There has been much debate and public activism of late on President Ram Baran Yadav's action of overturning Prime Minister Pushpa Kamal Dahal's decision to fire the Nepal Army chief and appoint a replacement. Curiously, the constitutionality of the prime minister's action has come under less stringent scrutiny as it is cloaked under the seemingly populist slogan of "civilian supremacy".
The Supreme Court will soon decide if the president's actions were constitutional. The case could also be taken to the CA, which has the power to even impeach the president. But his detractors have no patience or use for such constitutional and democratic remedies. They have already pronounced him guilty through a self-serving interpretation of the constitution backed up by street pressure and intimidation.

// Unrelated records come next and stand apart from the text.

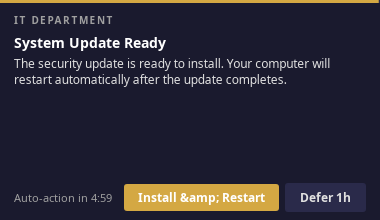
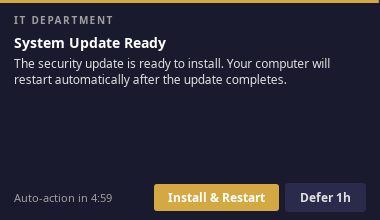
fix: Decode HTML entities from Wails binding layer
Wails v2 HTML-encodes strings in its Go-to-JS bridge, turning & into
&amp; in text rendered via textContent. Add a textarea-based decoder
applied to all user-visible config fields (heading, message, title,
button labels, dropdown labels, inbox cards). Recaptured screenshots
affected by the bug.

Changed region(s): [[0.3184, 0.8182, 0.5789, 0.9818]]

diff --git a/frontend/main.js b/frontend/main.js
@@ -14,6 +14,13 @@
 
   var validStyles = { primary: true, secondary: true, danger: true };
 
+  var _decodeEl = document.createElement("textarea");
+  function decodeHTMLEntities(s) {
+    if (!s || s.indexOf("&") === -1) return s;
+    _decodeEl.innerHTML = s;
+    return _decodeEl.value;
+  }
+
   function findBackend(method) {
     if (!window.go) return null;
     for (var ns in window.go) {
@@ -171,7 +178,7 @@
 
     var heading = document.createElement("span");
     heading.className = "inbox-card-heading";
-    heading.textContent = entry.heading;
+    heading.textContent = decodeHTMLEntities(entry.heading);
     top.appendChild(heading);
 
     if (entry.action_required) {
@@ -179,7 +186,7 @@
       if (primary) {
         var badge = document.createElement("button");
         badge.className = "inbox-card-badge badge-ok badge-action";
-        badge.textContent = primary.label;
+        badge.textContent = decodeHTMLEntities(primary.label);
         badge.setAttribute("data-id", entry.id);
         badge.setAttribute("data-value", primary.value || primary.label.toLowerCase());
         badge.addEventListener("click", onInlineButtonClick);
@@ -194,7 +201,7 @@
     if (entry.message) {
       var msg = document.createElement("div");
       msg.className = "inbox-card-message";
-      msg.textContent = entry.message;
+      msg.textContent = decodeHTMLEntities(entry.message);
       card.appendChild(msg);
     }
 
@@ -287,9 +294,9 @@
       document.documentElement.style.setProperty("--btn-primary-bg", cfg.accent_color);
     }
 
-    document.getElementById("title").textContent = cfg.title || "";
-    document.getElementById("heading").textContent = cfg.heading || "";
-    document.getElementById("message").textContent = cfg.message || "";
+    document.getElementById("title").textContent = decodeHTMLEntities(cfg.title || "");
+    document.getElementById("heading").textContent = decodeHTMLEntities(cfg.heading || "");
+    document.getElementById("message").textContent = decodeHTMLEntities(cfg.message || "");
 
     if (cfg.help_url && /^https?:\/\//i.test(cfg.help_url)) {
       var link = document.getElementById("help-link");
@@ -404,7 +411,7 @@
       } else {
         var el = document.createElement("button");
         el.className = "btn btn-" + (validStyles[btn.style] ? btn.style : "secondary");
-        el.textContent = btn.label;
+        el.textContent = decodeHTMLEntities(btn.label);
         el.setAttribute("data-value", btn.value || btn.label.toLowerCase());
         el.addEventListener("click", onButtonClick);
         container.appendChild(el);
@@ -418,7 +425,7 @@
 
     var trigger = document.createElement("button");
     trigger.className = "btn btn-" + (validStyles[btn.style] ? btn.style : "secondary");
-    trigger.textContent = btn.label + " \u25B4";
+    trigger.textContent = decodeHTMLEntities(btn.label) + " \u25B4";
     trigger.addEventListener("click", function(e) {
       e.stopPropagation();
       wrapper.querySelector(".dropdown-menu").classList.toggle("open");
@@ -431,7 +438,7 @@
       var opt = btn.dropdown[j];
       var item = document.createElement("div");
       item.className = "dropdown-item";
-      item.textContent = opt.label;
+      item.textContent = decodeHTMLEntities(opt.label);
       item.setAttribute("data-value", opt.value || opt.label || "");
       item.addEventListener("click", onButtonClick);
       menu.appendChild(item);
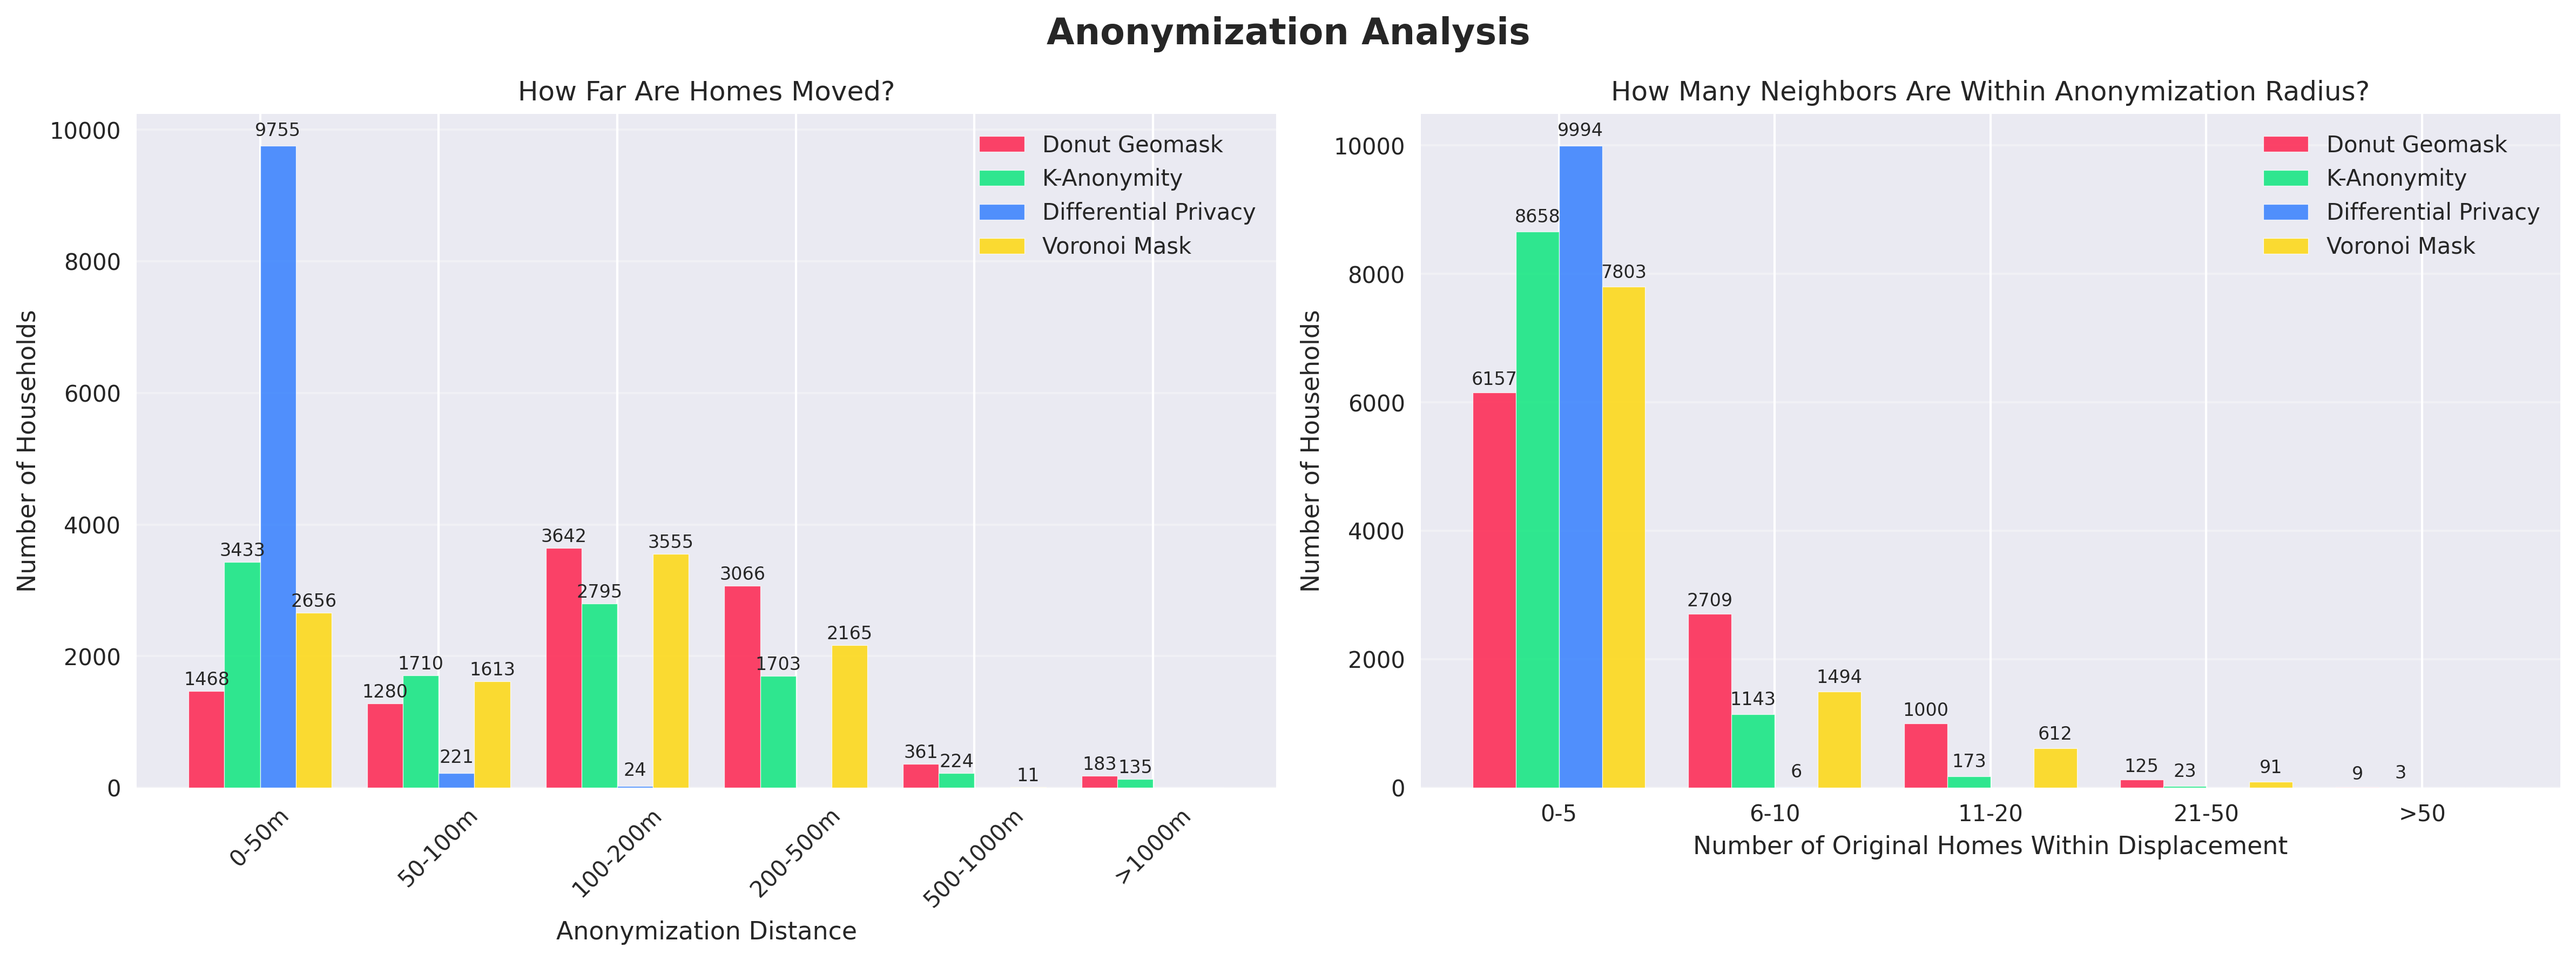
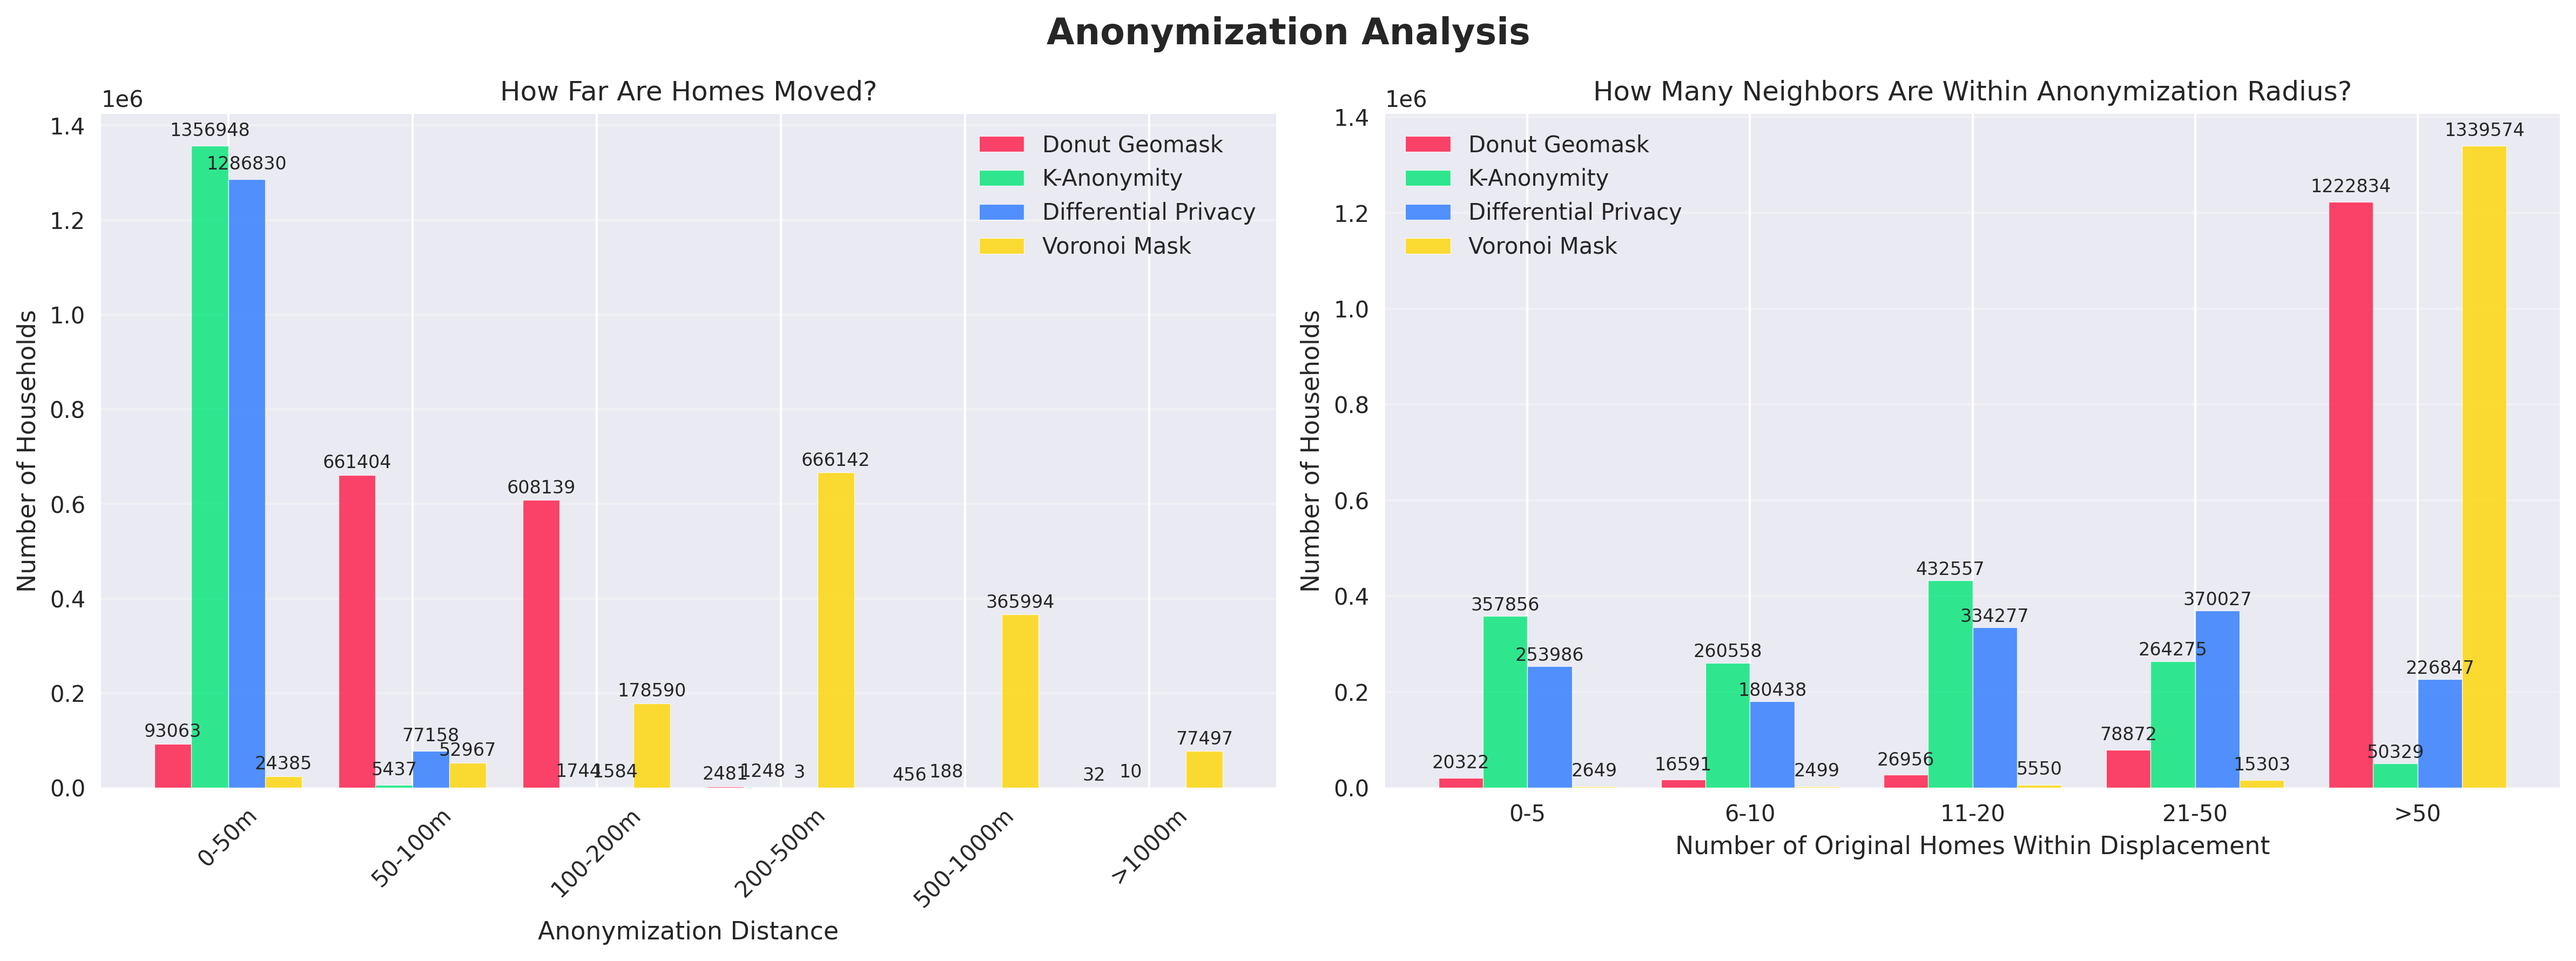
add new anonimization plots

diff --git a/anonimization/analyze_results.py b/anonimization/analyze_results.py
@@ -16,10 +16,10 @@ def create_anonymization_plots():
     
     # File mapping
     files = {
-        'Donut Geomask': 'anonymized_10k_donut_geomask.csv',
-        'K-Anonymity': 'anonymized_10k_k_anonymity.csv', 
-        'Differential Privacy': 'anonymized_10k_differential_privacy.csv',
-        'Voronoi Mask': 'anonymized_10k_voronoi_mask.csv'
+        'Donut Geomask': '/cluster/home/chaoch/full_donut_geomask.csv',
+        'K-Anonymity': '/cluster/home/chaoch/full_k_anonymity.csv', 
+        'Differential Privacy': '/cluster/home/chaoch/full_differential_privacy.csv',
+        'Voronoi Mask': '/cluster/home/chaoch/full_voronoi_mask.csv'
     }
     
     # Colors for each method

diff --git a/matsim/simulation/run.py b/matsim/simulation/run.py
@@ -34,8 +34,6 @@ def execute(context):
             # so one should set this to something other than 0, and preferebly to something 
             # that will output trips file at the end of the simulation
             "--config:controller.writeTripsInterval", str(1),
-            "--config:linkStats.writeLinkStatsInterval", str(1),
-            "--config:linkStats.averageLinkStatsOverIterations", str(1),
             "--config:eqasim.useScheduleBasedTransport", scheduleBasedPTconfig,
         ])
     else:

diff --git a/anonymization.md b/anonymization.md
@@ -1,0 +1,162 @@
+# Anonymization Methods
+
+## 1. Density-Aware Geomasking
+> finds a new random location that is within a min and max radius depending on the distance to the k-nearest neighbour. 
+
+1. Create KD tree to find nearest neighbour
+2. Compute maximum radius `r_max` of the perturbation region based on point's distance to kth nearest neighbour. 
+3. Samples a random new location within a donut (`[r_min, r_max]`). Moves to this new location if it's a valid location. Otherwise, move it to neighbour's location
+
+## 2. Spatial k-Anonymity
+> finds a radius that encapsulates k neighbours and samples a random location within that radius. Lacks formal guarantees.
+1. Using KD tree determines the distance needed to contain k nearest neighbours
+2. Can project to a region, centroid of the k-neighbours, or random location within the circle
+(not sure how to deal with region identifiers)
+
+## 3. Geo-Differential Privacy
+> Given a privacy budget, moves coordinates according to a Laplace distribution
+1. Samples `dx` and `dy` from Laplace distribution based on privacy budget `epsilon`. `epsilon` is the inverse of the variance of the Laplace distribution.
+(not density aware)
+
+## 4. Adaptive Voronoi
+> finds a point within a polygon of its cluster 
+
+1. Cluster points into regions 
+2. For each cluster, compute a region (polygon) that can encapsulate all points in that region
+3. For each point in the polygon, sample a random point inside it. If the new location is invalid, use the location of the centroid. 
+
+1. DISPLACEMENT METRICS:
+--------------------------------------------------------------------------------
+How far points move from their original location.
+- Mean/Median: Average distance moved (lower = more accurate, higher = more private)
+- Max: Worst-case displacement
+- Std: Consistency of displacement (lower = more predictable)
+
+--------------------------------------------------------------------------------
+2. K-ANONYMITY PRESERVATION RATES:
+--------------------------------------------------------------------------------
+Higher values = better privacy (harder to isolate individuals by their neighbors).
+- k=3: At least 3 neighbors preserved (basic privacy)
+- k=5: At least 5 neighbors preserved (moderate privacy)  
+- k=10: At least 10 neighbors preserved (strong privacy)
+Values closer to 1.0 mean neighborhoods are well-preserved.
+
+--------------------------------------------------------------------------------
+3. RE-IDENTIFICATION RISK:
+--------------------------------------------------------------------------------
+Measures how easily original individuals can be identified in anonymized data.
+- Re-identification rate: % of points correctly matched within 50m (lower = more private)
+- Unique points ratio: % of points that are uniquely identifiable (lower = more private)
+- Avg confusion distance: Average distance to closest point (higher = more confusion = more private)
+Good anonymization should have LOW re-identification rate and unique points ratio.
+
+--------------------------------------------------------------------------------
+4. SPATIAL DISTRIBUTION PRESERVATION:
+--------------------------------------------------------------------------------
+Measures how well the overall spatial pattern is maintained.
+- Entropy preservation: Ratio of spatial uniformity (1.0 = perfect, >1.0 = more spread, <1.0 = more clustered)
+- Ripley's K correlation: Correlation of clustering patterns at multiple scales (1.0 = perfect preservation)
+Higher values = better utility for spatial analysis.
+
+--------------------------------------------------------------------------------
+5. NEIGHBOR PRESERVATION:
+--------------------------------------------------------------------------------
+Measures how well relationships between nearby points are maintained.
+- Mean neighbor preservation: % of original neighbors still nearby (higher = better utility)
+- Mean rank correlation: How well neighbor ordering is preserved (higher = better utility)
+Values closer to 1.0 mean point relationships are well-preserved for analysis.
+
+--------------------------------------------------------------------------------
+6. DIRECTIONAL BIAS:
+--------------------------------------------------------------------------------
+Checks if displacement has systematic directional patterns (e.g., all points move north).
+- Directional bias: Strength of directional trend (0 = no bias, 1 = all same direction)
+- Circular variance: Measure of direction spread (higher = more random directions)
+- Is biased: True if bias > 0.3 threshold
+Good anonymization should have LOW directional bias (more unpredictable).
+
+--------------------------------------------------------------------------------
+7. DENSITY CORRELATION:
+--------------------------------------------------------------------------------
+Measures how well population density patterns are preserved.
+- Pearson correlation: Linear correlation of density grids (higher = better utility)
+- Density similarity: Overall similarity of distributions (1.0 = identical, 0 = completely different)
+- JS divergence: Statistical distance between distributions (lower = more similar)
+Higher correlation/similarity = better for demographic/urban analysis.
+
+
+--------------------------------------------------------------------------------
+8. QUERY ACCURACY:
+--------------------------------------------------------------------------------
+Measures accuracy of spatial queries on anonymized data (e.g., "how many people in area X?").
+- Query accuracy: Overall accuracy (closer to 1.0 = better)
+- Mean count error: Average error in counting points within radius
+- Mean precision: Correctness of returned results (higher = better)
+- Mean recall: Completeness of returned results (higher = better)
+Higher values = anonymized data gives more accurate answers to spatial queries.
+
+
+### 1. Displacement Metrics (meters)
+| Method | Mean | Median | Max | Std Dev |
+|--------|------|--------|-----|---------|
+| **Donut Geomask** | 323.4 | 248.0 | 1,997.1 | 263.6 |
+| **K-Anonymity** | 257.3 | 187.8 | 5,111.7 | 290.6 |
+| **Differential Privacy** | 19.9 | 16.7 | 123.3 | 14.0 |
+| **Voronoi Mask** | 180.3 | 162.3 | 808.6 | 116.7 |
+
+### 2. K-Anonymity Preservation Rates
+| Method | k=3 | k=5 | k=10 |
+|--------|-----|-----|------|
+| **Donut Geomask** | 0.669 | 0.699 | 0.805 |
+| **K-Anonymity** | 0.836 | 0.872 | 0.929 |
+| **Differential Privacy** | 0.999 | 1.000 | 1.000 |
+| **Voronoi Mask** | 0.832 | 0.896 | 0.932 |
+
+### 3. Re-identification Risk
+| Method | Re-ID Rate | Unique Points | Avg Confusion Dist (m) |
+|--------|------------|---------------|------------------------|
+| **Donut Geomask** | 0.144 | 0.107 | 147.1 |
+| **K-Anonymity** | 0.208 | 0.151 | 144.9 |
+| **Differential Privacy** | 0.970 | 0.733 | 18.7 |
+| **Voronoi Mask** | 0.363 | 0.281 | 80.8 |
+
+### 4. Spatial Distribution Preservation
+| Method | Entropy Preservation | Ripley's K Correlation |
+|--------|---------------------|----------------------|
+| **Donut Geomask** | 1.011 | 1.000 |
+| **K-Anonymity** | 1.009 | 1.000 |
+| **Differential Privacy** | 1.003 | 1.000 |
+| **Voronoi Mask** | 0.973 | 1.000 |
+
+### 5. Neighbor Preservation
+| Method | Mean Neighbor Preservation | Mean Rank Correlation |
+|--------|---------------------------|---------------------|
+| **Donut Geomask** | 0.298 | 0.489 |
+| **K-Anonymity** | 0.416 | 0.602 |
+| **Differential Privacy** | 0.879 | 0.919 |
+| **Voronoi Mask** | 0.465 | 0.631 |
+
+### 6. Directional Bias
+| Method | Directional Bias | Circular Variance | Is Biased |
+|--------|-----------------|------------------|-----------|
+| **Donut Geomask** | 0.017 | 0.983 | No |
+| **K-Anonymity** | 0.007 | 0.993 | No |
+| **Differential Privacy** | 0.014 | 0.986 | No |
+| **Voronoi Mask** | 0.035 | 0.965 | No |
+
+### 7. Density Correlation
+| Method | Pearson Correlation | Density Similarity | JS Divergence |
+|--------|-------------------|------------------|---------------|
+| **Donut Geomask** | 0.477 | 0.624 | 0.376 |
+| **K-Anonymity** | 0.561 | 0.662 | 0.338 |
+| **Differential Privacy** | 0.940 | 0.955 | 0.045 |
+| **Voronoi Mask** | 0.672 | 0.785 | 0.215 |
+
+### 8. Query Accuracy
+| Method | Query Accuracy | Mean Count Error | Mean Precision | Mean Recall |
+|--------|---------------|-----------------|----------------|-------------|
+| **Donut Geomask** | 1.000 | 0.5 | 0.629 | 0.704 |
+| **K-Anonymity** | 1.000 | 0.3 | 0.667 | 0.783 |
+| **Differential Privacy** | 1.000 | 0.1 | 0.997 | 0.971 |
+| **Voronoi Mask** | 1.000 | 0.2 | 0.969 | 0.744 |
+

Lost in the hype is the constitutionality of the decision taken by a coalition government during a cabinet meeting boycotted by over half its ministers and objected to by all coalition partners.
Is it not the constitutional duty of the president then to take account of the views conveyed to him in writing by 18 political parties representing the majority of the membership of the CA? And shouldn't the prime minister have responded to the president's constitutionally valid request to reconsider his decision, having failed to secure a consensus support for his action as required by the interim constitution?
It is ironic that the one political party that has not renounced violence, that keeps a private army of its own, and that still subscribes to an ideology of "power comes from the barrel of the gun", claims to stand for "civilian supremacy". All other political parties with a much longer and consistent record of following democratic norms are castigated as supporting militarisation, and being feudal, reactionary, anti-people, lackeys of foreigners.
No political party in Nepal currently matches the paramilitary youth organisation and other fraternal groups aligned with the Maoists in terms of their capacity to organise demonstrations, agitation, intimidation and even "physical action" which means killing and maiming opponents.
The Maoist cause has been greatly aided by a group of supposedly "neutral" civil society leaders, some of whom had played an important role at the time of the 2006 people's movement, but who seem to have aligned themselves (perhaps inadvertently) with the Maoists since then.
The one-sided vitriol coming from some members of this civil society cohort is breathtaking and reminiscent of Stalin's hired propagandists. A well-known and thoroughly partisan leftist writer known for his poison-pen activism characterises Ram Baran Yadav as "an evil president who is tempted by greed for power, and is desperately seeking a crown and a throne". No one with an iota of objectivity would characterise Yadav, a humble son of a farmer and a life-long democrat, in such hyperbolic terms.
There is something deeply disturbing about civil society members not even granting the benefit of doubt to a president with a life-long record of commitment to norms of democracy, while granting carte blanche credibility to unilateral decisions of a party that waged a violent insurgency against parliamentary democracy.
This is not to blindly defend the Nepal Army or its chief. There are many documented cases of unprofessional behaviour, human rights abuses and impunity perpetrated by the army in the past. But the Maoist army is no less guilty of its own brutalities, forced recruitment, including that of minors, and other violations of human rights and impunity.
One can speculate about the president's intentions, but the Maoist intention to infiltrate the army, destabilise other independent institutions and to capture state power need no speculation. The official pronouncement of the recent Maoist party convention in Kharipati, Dahal's video-taped message to his party cadres in January 2008, and a consistent pattern of follow-up actions ever since, are all there in the public domain.
Yet, it is the humble and decent Ram Baran Yadav, circumscribed by the decorum of his office, and mindful of his constitutional duties, who is being portrayed as the villain. Yadav possibly helped prevent a major national disaster by his difficult but thoughtful decision not to lend constitutional legitimacy to a seemingly unconstitutional and unilateral act of the ruling political party on 3 May.
Yadav demonstrates one quality rarely found in his self-serving detractors: he has been a consistent champion of what he believes to be in the best interest of Nepal as a nation. The Supreme Court and history of Nepal will judge whether he was a hero or a villain.
Kul Chandra Gautam is the former Assistant Secretary-General of the United Nations and Deputy Executive Director of UNICEF www.kulgautam.org
This is an updated version of the opinion piece that first appeared in Republica.